==== Task input
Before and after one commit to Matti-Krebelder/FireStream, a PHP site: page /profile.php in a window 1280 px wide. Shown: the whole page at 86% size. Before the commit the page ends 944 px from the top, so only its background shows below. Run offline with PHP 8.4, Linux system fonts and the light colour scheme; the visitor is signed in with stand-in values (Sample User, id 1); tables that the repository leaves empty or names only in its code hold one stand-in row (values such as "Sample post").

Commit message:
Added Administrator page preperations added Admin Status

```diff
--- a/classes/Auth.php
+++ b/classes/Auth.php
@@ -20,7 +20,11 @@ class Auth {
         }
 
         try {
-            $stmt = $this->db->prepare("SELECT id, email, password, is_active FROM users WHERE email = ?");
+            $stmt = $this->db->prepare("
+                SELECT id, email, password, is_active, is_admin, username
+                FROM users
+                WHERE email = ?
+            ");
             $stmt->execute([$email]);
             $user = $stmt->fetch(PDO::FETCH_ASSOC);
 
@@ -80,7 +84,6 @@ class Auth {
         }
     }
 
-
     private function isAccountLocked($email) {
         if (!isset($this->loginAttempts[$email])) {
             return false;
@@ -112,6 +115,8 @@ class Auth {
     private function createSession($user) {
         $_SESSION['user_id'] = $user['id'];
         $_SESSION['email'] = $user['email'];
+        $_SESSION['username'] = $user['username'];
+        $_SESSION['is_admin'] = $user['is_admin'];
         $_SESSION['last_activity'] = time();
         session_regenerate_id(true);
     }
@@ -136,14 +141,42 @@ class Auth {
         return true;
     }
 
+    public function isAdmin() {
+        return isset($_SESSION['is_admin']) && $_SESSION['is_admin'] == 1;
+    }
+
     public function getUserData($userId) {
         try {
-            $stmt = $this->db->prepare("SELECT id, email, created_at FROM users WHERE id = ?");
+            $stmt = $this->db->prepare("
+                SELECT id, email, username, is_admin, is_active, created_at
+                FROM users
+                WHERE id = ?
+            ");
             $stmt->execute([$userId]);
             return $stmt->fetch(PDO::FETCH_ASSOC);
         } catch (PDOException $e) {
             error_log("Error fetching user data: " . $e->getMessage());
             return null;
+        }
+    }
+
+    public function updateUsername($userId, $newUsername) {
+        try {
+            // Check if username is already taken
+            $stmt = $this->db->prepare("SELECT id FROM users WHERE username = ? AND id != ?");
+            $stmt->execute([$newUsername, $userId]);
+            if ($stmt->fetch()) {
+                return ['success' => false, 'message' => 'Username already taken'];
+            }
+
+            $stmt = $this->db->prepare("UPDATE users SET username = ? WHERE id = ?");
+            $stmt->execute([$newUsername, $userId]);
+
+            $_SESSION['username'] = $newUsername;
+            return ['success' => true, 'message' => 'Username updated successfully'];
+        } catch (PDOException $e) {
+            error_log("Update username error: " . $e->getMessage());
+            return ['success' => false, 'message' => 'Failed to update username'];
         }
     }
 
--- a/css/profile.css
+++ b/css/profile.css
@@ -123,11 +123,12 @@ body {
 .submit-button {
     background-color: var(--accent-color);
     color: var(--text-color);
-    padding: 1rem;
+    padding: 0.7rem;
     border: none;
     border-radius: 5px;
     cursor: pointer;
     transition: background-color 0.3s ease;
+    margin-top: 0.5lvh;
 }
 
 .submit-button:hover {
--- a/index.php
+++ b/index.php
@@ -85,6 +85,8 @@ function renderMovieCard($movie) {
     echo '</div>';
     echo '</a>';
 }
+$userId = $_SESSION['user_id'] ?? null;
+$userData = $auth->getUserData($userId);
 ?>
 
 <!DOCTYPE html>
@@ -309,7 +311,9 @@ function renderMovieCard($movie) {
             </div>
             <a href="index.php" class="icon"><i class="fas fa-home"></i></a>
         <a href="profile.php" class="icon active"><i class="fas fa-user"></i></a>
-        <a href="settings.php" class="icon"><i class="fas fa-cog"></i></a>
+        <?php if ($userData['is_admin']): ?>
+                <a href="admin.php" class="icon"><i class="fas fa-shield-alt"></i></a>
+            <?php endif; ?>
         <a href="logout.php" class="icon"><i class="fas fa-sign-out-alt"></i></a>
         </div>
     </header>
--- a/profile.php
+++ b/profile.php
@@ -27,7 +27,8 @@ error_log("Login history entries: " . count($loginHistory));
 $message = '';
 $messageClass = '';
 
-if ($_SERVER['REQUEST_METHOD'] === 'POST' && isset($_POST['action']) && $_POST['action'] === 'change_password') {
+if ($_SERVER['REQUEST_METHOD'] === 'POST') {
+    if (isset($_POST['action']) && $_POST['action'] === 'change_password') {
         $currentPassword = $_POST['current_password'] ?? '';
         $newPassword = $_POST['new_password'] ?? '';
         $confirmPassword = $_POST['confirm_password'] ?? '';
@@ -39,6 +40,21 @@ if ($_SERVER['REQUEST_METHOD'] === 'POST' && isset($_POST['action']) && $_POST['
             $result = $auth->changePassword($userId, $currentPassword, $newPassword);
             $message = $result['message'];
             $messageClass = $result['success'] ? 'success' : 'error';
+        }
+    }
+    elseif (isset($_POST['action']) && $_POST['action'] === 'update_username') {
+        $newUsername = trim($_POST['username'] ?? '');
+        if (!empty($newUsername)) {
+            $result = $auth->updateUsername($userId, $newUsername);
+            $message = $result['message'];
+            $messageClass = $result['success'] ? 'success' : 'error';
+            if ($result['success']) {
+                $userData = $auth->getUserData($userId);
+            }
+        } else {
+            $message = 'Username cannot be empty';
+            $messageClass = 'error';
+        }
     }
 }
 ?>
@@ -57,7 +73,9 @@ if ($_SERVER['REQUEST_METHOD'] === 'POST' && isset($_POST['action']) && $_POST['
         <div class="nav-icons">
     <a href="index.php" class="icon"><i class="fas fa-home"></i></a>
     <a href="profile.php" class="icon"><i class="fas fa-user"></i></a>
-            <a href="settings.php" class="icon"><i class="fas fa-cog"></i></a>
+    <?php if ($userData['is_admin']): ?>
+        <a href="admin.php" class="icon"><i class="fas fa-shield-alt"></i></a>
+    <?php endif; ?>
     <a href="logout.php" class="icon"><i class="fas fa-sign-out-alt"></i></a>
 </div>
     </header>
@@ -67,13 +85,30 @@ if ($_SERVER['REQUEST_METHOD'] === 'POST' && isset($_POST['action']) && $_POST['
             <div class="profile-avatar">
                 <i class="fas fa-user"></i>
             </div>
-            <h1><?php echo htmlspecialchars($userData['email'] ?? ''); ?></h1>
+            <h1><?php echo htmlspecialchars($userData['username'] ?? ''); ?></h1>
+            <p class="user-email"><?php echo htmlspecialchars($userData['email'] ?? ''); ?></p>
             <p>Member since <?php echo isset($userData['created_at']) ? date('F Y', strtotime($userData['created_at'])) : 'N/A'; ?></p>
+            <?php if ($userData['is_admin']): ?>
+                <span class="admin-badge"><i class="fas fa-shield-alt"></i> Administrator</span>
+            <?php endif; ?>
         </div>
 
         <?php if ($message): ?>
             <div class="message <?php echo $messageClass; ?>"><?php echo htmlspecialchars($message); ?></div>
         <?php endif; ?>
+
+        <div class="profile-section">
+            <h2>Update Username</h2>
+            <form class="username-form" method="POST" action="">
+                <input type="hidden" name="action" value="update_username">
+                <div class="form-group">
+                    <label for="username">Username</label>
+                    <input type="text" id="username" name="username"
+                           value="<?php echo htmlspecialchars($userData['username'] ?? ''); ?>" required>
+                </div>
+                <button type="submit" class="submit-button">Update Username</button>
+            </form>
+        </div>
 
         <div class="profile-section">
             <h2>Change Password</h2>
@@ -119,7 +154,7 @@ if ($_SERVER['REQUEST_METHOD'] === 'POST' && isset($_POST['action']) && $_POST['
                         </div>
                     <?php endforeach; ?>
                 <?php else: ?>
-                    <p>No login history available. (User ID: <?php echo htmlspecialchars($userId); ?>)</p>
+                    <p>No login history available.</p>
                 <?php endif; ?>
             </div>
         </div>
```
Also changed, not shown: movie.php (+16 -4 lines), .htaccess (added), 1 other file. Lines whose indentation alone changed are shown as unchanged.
========
#### [What to work on]
Working down the entries above, count each line in which "return" occurs, and state only the resulting number.

#### [Solution below]
8